───── EXTRACTED DATA

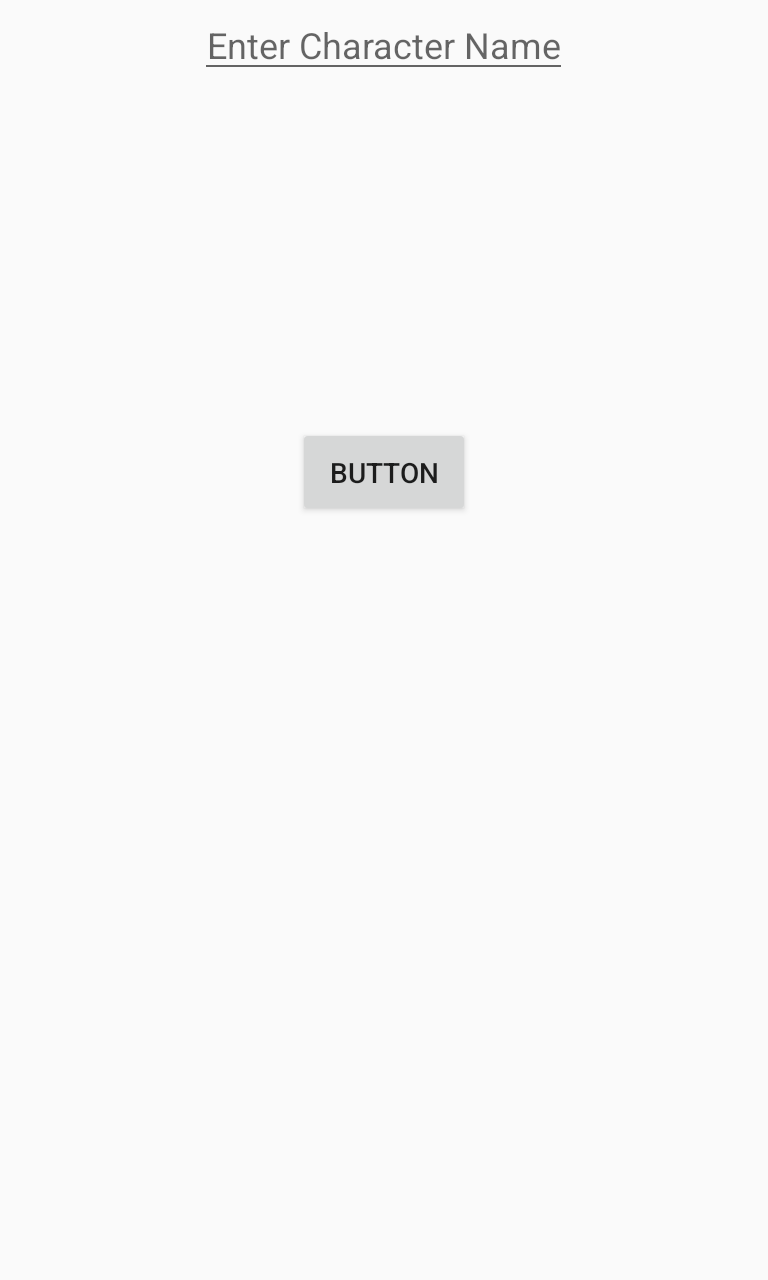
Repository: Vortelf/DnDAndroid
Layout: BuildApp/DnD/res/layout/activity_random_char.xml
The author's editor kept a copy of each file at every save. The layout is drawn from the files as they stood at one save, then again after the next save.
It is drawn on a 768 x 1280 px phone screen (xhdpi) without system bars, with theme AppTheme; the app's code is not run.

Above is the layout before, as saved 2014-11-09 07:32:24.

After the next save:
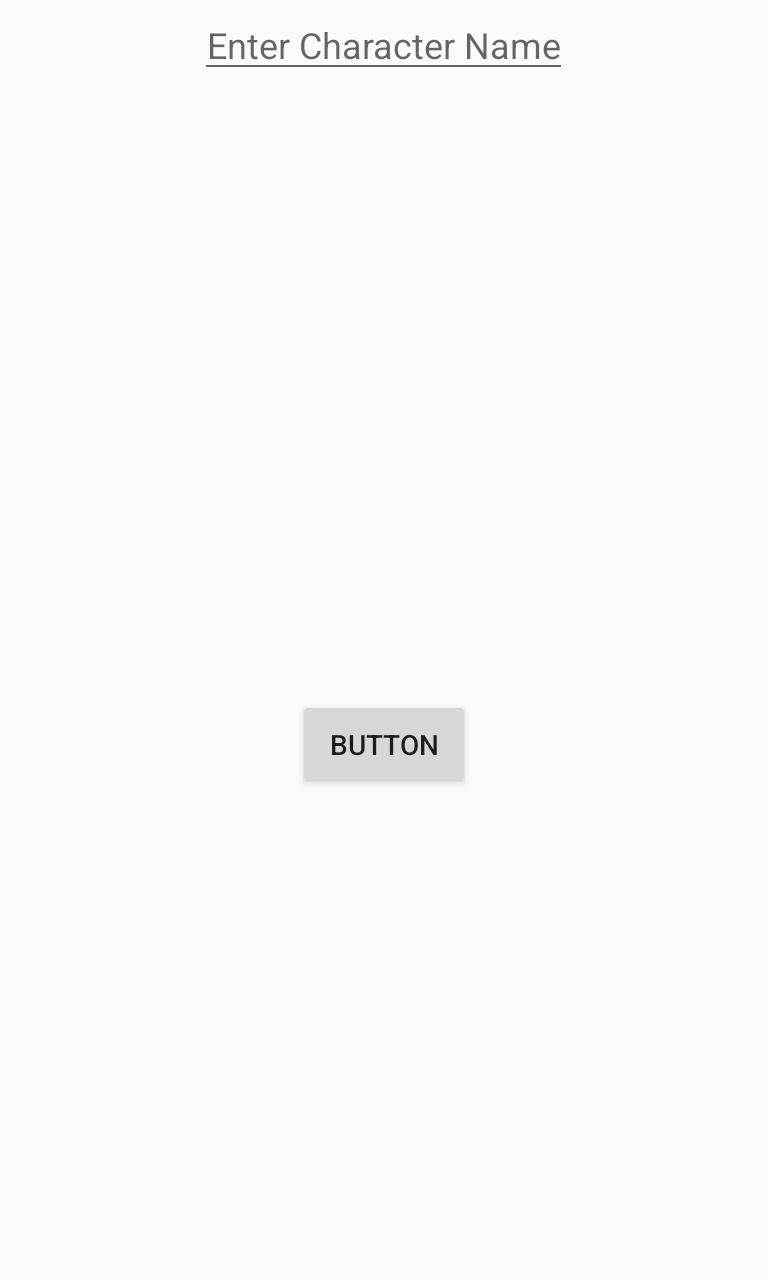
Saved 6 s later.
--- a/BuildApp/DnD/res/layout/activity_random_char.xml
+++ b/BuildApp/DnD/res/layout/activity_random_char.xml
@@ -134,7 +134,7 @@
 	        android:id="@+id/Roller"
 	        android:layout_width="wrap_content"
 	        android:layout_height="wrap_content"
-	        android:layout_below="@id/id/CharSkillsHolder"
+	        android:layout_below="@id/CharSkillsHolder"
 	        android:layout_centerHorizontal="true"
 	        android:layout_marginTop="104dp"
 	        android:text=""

──────────
───── EXTRACTED DATA

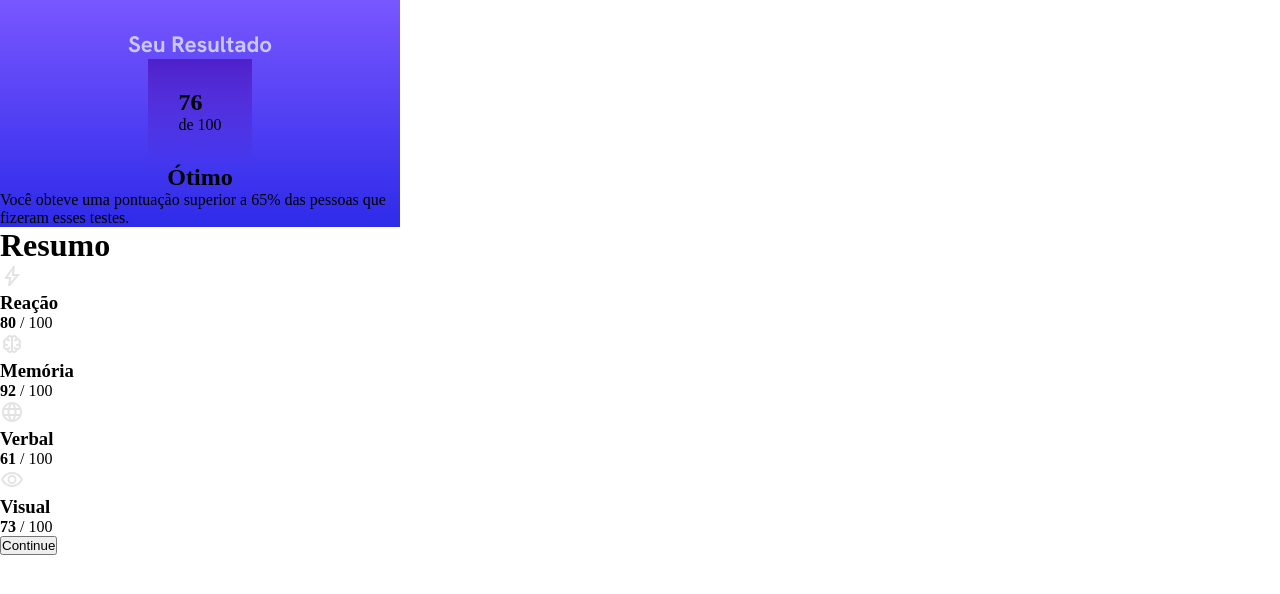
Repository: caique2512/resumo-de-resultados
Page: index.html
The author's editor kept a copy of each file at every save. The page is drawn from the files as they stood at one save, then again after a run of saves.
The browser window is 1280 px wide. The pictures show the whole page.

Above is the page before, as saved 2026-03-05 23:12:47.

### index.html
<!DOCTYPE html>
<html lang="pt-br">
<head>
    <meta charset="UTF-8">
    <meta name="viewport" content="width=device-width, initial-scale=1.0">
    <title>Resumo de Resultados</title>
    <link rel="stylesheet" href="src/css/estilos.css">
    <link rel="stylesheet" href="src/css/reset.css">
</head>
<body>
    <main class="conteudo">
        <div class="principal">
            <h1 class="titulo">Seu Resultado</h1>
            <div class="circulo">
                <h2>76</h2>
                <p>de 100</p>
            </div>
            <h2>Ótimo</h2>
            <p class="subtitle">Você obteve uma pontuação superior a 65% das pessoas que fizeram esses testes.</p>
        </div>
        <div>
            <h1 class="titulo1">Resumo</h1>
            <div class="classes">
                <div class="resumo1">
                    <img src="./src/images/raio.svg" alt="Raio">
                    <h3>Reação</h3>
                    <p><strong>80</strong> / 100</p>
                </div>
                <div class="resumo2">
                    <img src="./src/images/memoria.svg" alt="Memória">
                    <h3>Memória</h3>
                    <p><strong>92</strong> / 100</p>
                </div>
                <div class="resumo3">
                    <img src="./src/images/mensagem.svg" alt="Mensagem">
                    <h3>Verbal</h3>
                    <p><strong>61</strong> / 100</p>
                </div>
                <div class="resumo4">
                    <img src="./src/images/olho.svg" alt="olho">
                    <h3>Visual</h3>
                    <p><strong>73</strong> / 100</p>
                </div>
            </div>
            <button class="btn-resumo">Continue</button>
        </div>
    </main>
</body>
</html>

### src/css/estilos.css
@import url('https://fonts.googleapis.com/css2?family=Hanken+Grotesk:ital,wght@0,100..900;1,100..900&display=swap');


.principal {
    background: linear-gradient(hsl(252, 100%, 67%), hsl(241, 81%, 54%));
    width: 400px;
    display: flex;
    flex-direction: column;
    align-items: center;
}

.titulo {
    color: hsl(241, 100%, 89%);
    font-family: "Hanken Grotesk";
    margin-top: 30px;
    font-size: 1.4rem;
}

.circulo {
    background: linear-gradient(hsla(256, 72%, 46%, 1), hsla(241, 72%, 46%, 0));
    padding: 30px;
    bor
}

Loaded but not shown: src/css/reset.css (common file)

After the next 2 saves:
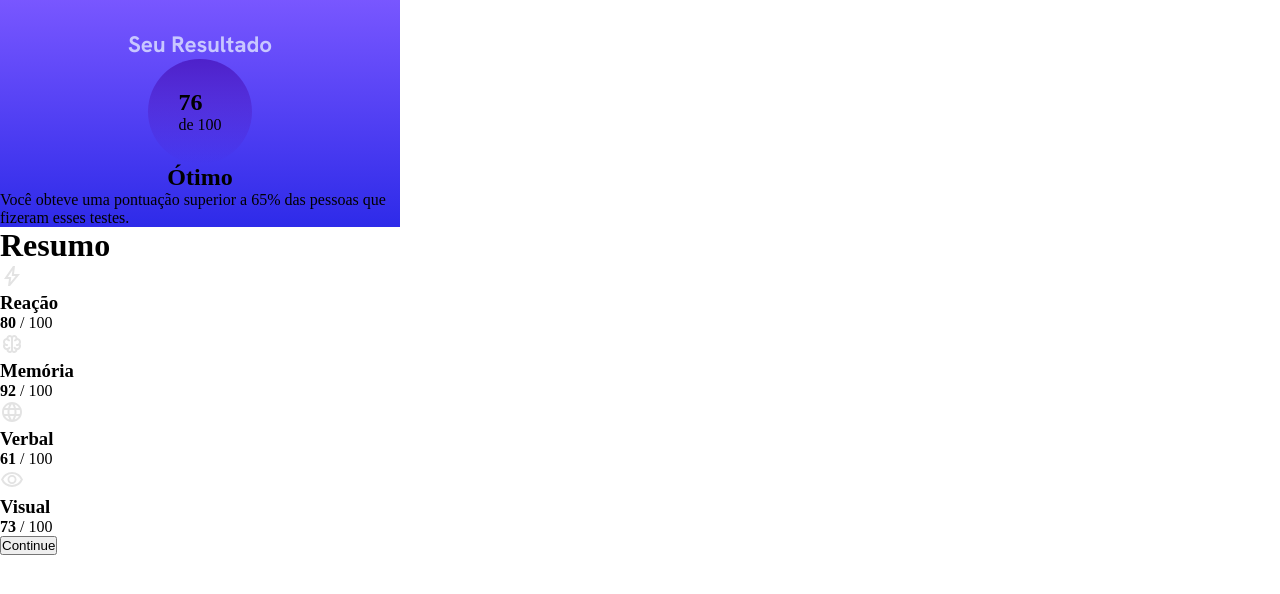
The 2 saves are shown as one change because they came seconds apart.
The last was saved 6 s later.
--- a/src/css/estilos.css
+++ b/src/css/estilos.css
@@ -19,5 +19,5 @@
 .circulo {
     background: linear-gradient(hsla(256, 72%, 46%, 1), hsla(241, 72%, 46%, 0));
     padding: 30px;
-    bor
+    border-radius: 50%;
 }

──────────
───── EXTRACTED DATA

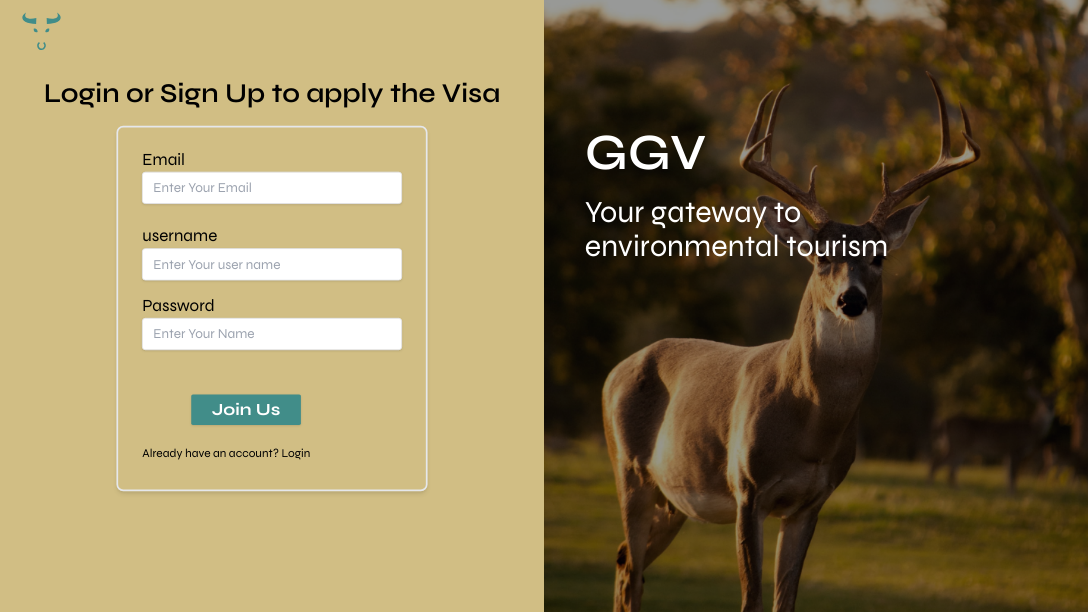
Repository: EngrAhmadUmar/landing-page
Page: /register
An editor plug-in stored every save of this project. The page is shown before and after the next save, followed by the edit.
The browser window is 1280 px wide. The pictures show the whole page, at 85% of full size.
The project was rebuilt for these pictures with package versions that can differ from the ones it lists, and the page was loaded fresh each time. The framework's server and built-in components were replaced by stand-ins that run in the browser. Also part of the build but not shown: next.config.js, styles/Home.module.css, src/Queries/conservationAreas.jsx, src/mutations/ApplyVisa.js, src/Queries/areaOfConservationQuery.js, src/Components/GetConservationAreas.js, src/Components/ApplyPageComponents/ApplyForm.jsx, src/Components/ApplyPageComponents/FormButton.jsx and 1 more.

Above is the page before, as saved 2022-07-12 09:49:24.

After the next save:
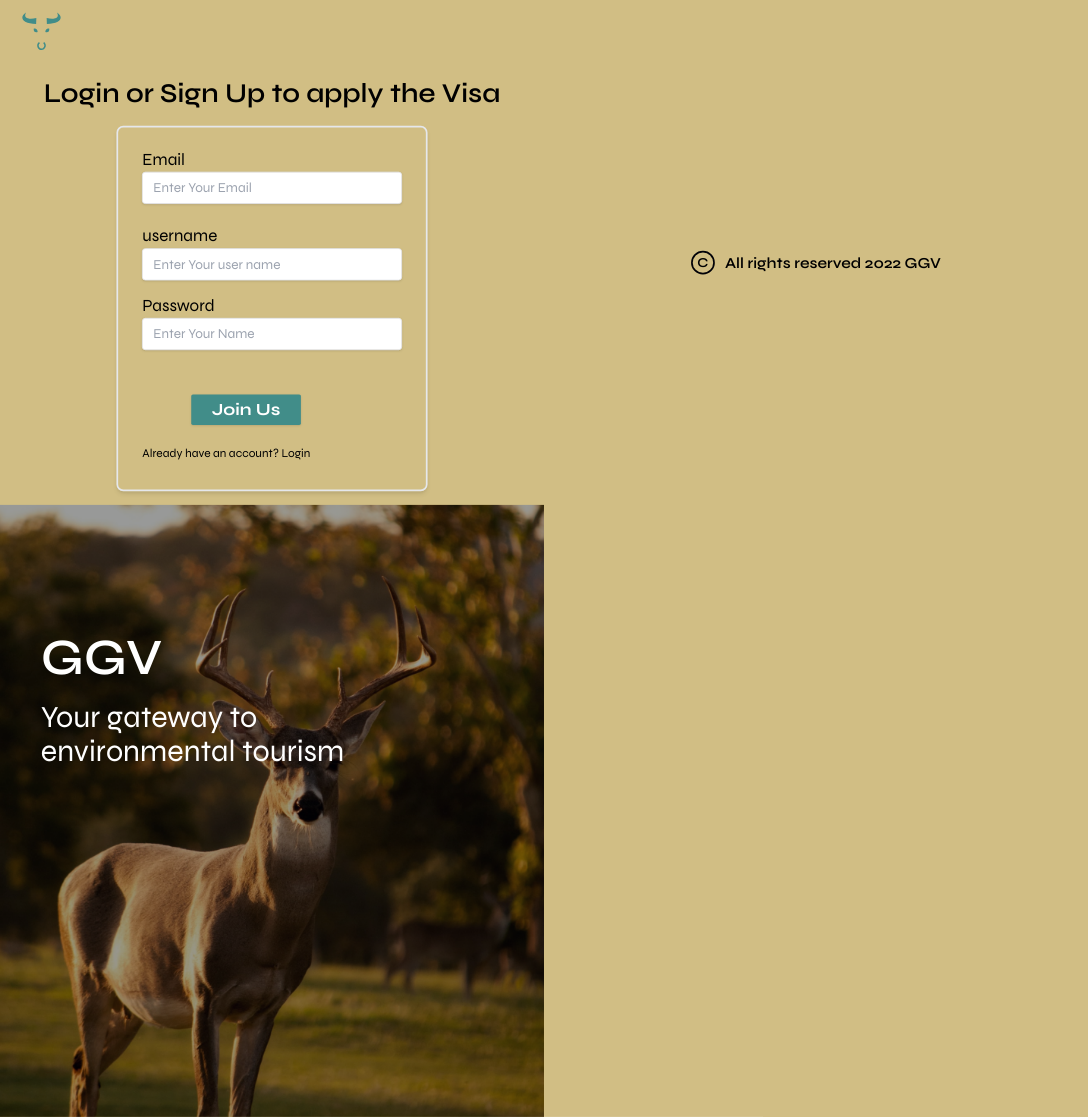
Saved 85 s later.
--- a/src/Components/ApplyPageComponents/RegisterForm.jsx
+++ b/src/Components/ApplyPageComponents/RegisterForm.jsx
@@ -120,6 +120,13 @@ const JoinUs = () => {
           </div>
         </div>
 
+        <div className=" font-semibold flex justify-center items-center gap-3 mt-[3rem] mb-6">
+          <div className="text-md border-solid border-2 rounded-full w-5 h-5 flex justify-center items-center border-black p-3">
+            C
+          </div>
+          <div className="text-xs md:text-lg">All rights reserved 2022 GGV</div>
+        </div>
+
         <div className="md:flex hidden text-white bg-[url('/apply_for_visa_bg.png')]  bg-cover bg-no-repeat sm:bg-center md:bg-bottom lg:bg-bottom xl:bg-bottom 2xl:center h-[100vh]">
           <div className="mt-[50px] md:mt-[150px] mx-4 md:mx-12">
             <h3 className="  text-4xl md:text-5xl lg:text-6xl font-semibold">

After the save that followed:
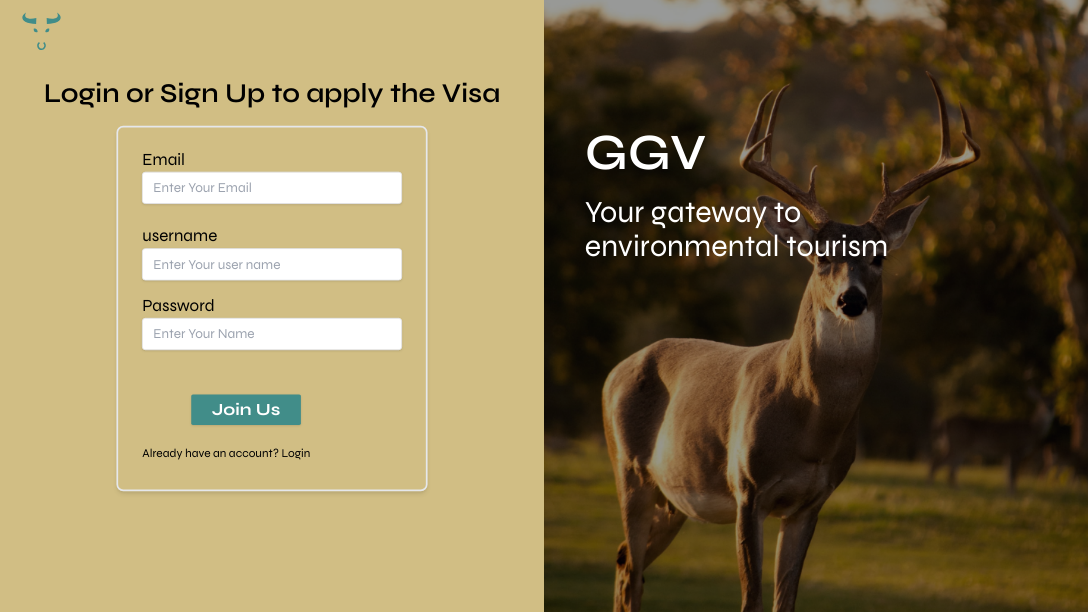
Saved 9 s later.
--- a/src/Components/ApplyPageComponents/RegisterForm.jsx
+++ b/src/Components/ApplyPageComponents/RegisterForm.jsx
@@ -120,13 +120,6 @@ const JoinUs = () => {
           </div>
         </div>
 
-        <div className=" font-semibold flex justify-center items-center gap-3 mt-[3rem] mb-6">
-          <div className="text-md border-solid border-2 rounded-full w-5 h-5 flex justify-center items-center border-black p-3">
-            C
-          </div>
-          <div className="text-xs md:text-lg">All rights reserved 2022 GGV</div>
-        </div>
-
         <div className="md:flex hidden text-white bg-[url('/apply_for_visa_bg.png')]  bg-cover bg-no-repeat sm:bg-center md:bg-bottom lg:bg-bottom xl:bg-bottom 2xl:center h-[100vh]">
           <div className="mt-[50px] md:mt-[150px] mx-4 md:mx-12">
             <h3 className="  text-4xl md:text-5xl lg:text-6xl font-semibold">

──────────

* _WHAT THE TASK ASKS_: Return only the lines between the one holding "Repository: caique2512/resumo-de-resultados" and the one holding "<h3>Reação</h3>", inclusive, exactly as they appear above.

* _SOLUTION FOR THIS EXERCISE_:
Repository: caique2512/resumo-de-resultados
Page: index.html
The author's editor kept a copy of each file at every save. The page is drawn from the files as they stood at one save, then again after a run of saves.
The browser window is 1280 px wide. The pictures show the whole page.

Above is the page before, as saved 2026-03-05 23:12:47.

### index.html
<!DOCTYPE html>
<html lang="pt-br">
<head>
    <meta charset="UTF-8">
    <meta name="viewport" content="width=device-width, initial-scale=1.0">
    <title>Resumo de Resultados</title>
    <link rel="stylesheet" href="src/css/estilos.css">
    <link rel="stylesheet" href="src/css/reset.css">
</head>
<body>
    <main class="conteudo">
        <div class="principal">
            <h1 class="titulo">Seu Resultado</h1>
            <div class="circulo">
                <h2>76</h2>
                <p>de 100</p>
            </div>
            <h2>Ótimo</h2>
            <p class="subtitle">Você obteve uma pontuação superior a 65% das pessoas que fizeram esses testes.</p>
        </div>
        <div>
            <h1 class="titulo1">Resumo</h1>
            <div class="classes">
                <div class="resumo1">
                    <img src="./src/images/raio.svg" alt="Raio">
                    <h3>Reação</h3>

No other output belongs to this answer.